Revision tracking records =

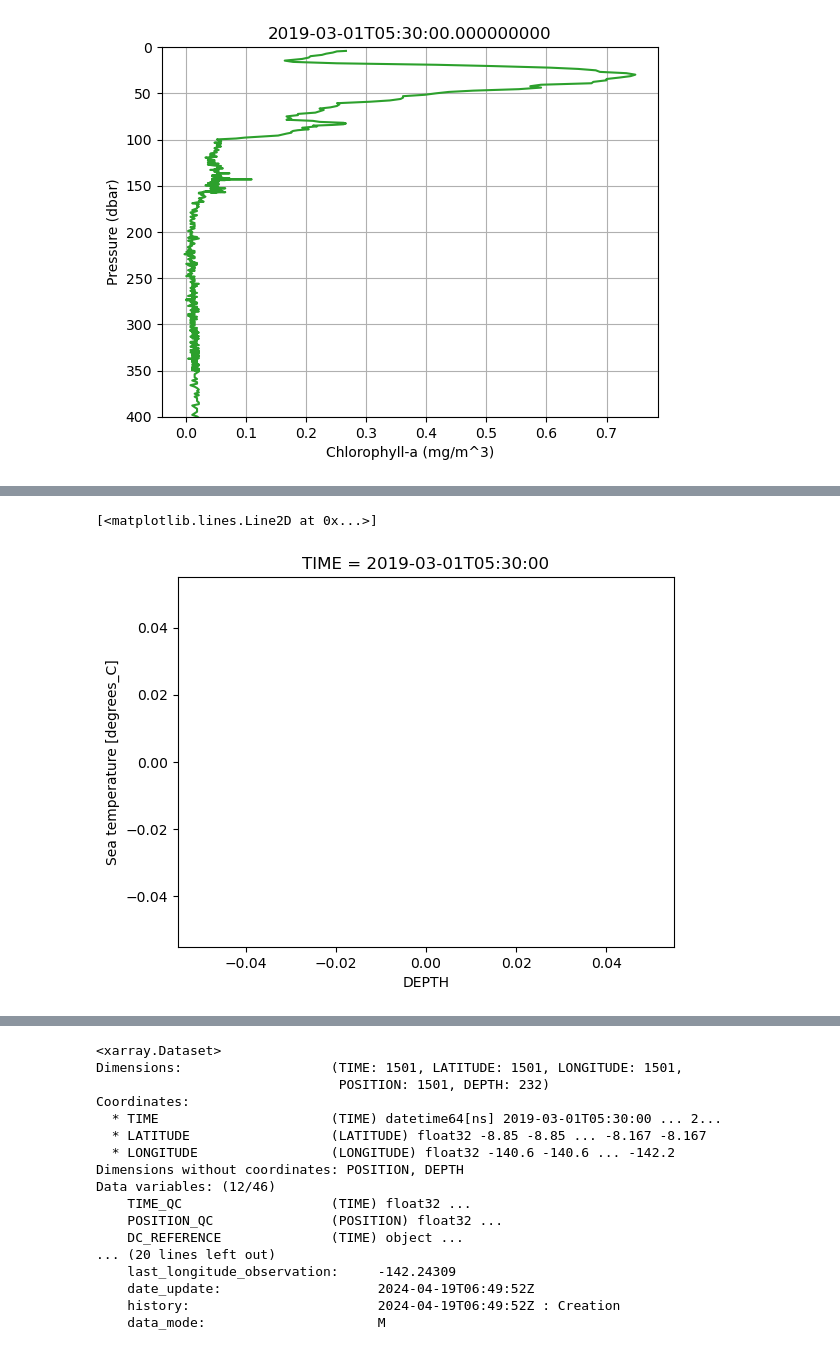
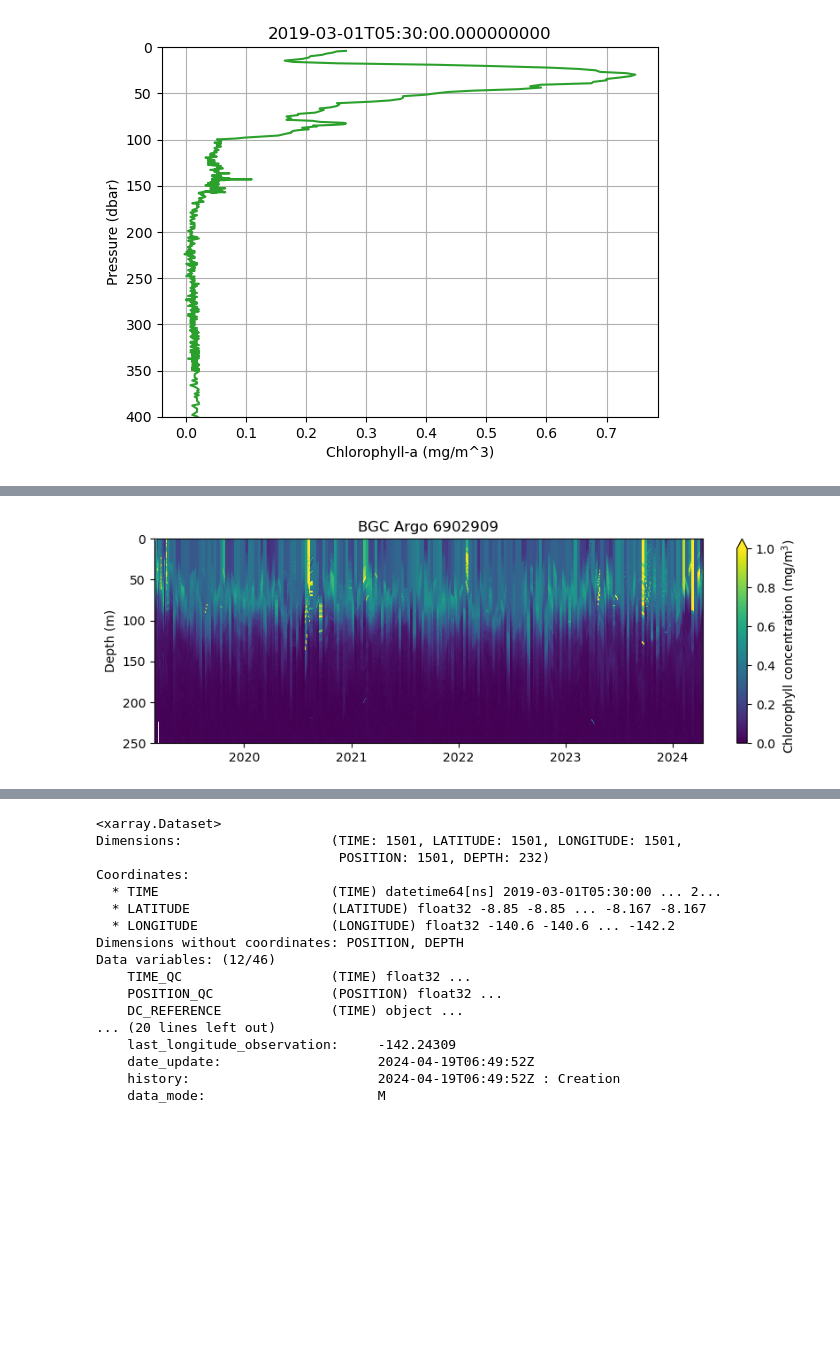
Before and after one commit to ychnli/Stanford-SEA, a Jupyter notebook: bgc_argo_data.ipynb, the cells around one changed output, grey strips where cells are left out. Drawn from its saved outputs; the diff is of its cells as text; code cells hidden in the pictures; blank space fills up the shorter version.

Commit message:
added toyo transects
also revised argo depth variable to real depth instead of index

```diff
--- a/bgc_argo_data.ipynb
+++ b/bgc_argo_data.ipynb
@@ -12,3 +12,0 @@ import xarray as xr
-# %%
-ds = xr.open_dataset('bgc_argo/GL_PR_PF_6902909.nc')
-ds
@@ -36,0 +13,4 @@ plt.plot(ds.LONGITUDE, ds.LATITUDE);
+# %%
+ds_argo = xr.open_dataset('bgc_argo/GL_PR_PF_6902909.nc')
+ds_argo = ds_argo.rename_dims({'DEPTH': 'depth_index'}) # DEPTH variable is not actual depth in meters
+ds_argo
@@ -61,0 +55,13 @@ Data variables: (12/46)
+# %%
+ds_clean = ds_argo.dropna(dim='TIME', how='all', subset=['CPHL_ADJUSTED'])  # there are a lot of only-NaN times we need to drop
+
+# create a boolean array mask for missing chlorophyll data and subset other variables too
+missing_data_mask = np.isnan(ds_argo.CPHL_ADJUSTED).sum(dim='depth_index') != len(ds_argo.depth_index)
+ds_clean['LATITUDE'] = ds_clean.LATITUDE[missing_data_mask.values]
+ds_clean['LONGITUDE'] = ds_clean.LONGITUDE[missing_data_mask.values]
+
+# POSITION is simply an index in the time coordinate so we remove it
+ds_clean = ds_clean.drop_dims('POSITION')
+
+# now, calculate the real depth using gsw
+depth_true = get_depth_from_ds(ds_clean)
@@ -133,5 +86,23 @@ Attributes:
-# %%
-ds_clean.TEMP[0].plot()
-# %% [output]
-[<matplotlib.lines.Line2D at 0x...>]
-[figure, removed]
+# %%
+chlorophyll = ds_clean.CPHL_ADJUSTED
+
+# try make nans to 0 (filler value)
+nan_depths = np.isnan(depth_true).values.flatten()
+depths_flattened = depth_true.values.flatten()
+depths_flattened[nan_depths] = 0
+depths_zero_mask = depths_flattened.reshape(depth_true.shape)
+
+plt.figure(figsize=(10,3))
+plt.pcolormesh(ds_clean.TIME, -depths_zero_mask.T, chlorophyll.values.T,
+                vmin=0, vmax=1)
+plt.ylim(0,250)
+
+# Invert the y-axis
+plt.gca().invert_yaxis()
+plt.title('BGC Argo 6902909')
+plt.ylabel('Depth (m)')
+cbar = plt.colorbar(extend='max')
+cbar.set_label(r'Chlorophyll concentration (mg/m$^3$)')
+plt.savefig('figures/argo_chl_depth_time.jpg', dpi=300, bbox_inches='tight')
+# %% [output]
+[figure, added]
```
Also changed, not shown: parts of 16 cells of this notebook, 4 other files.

AIM OF THE EXERCISE =
Every line of the records that includes the word "real" should be gathered.

EXERCISE ANSWER =
also revised argo depth variable to real depth instead of index
+# now, calculate the real depth using gsw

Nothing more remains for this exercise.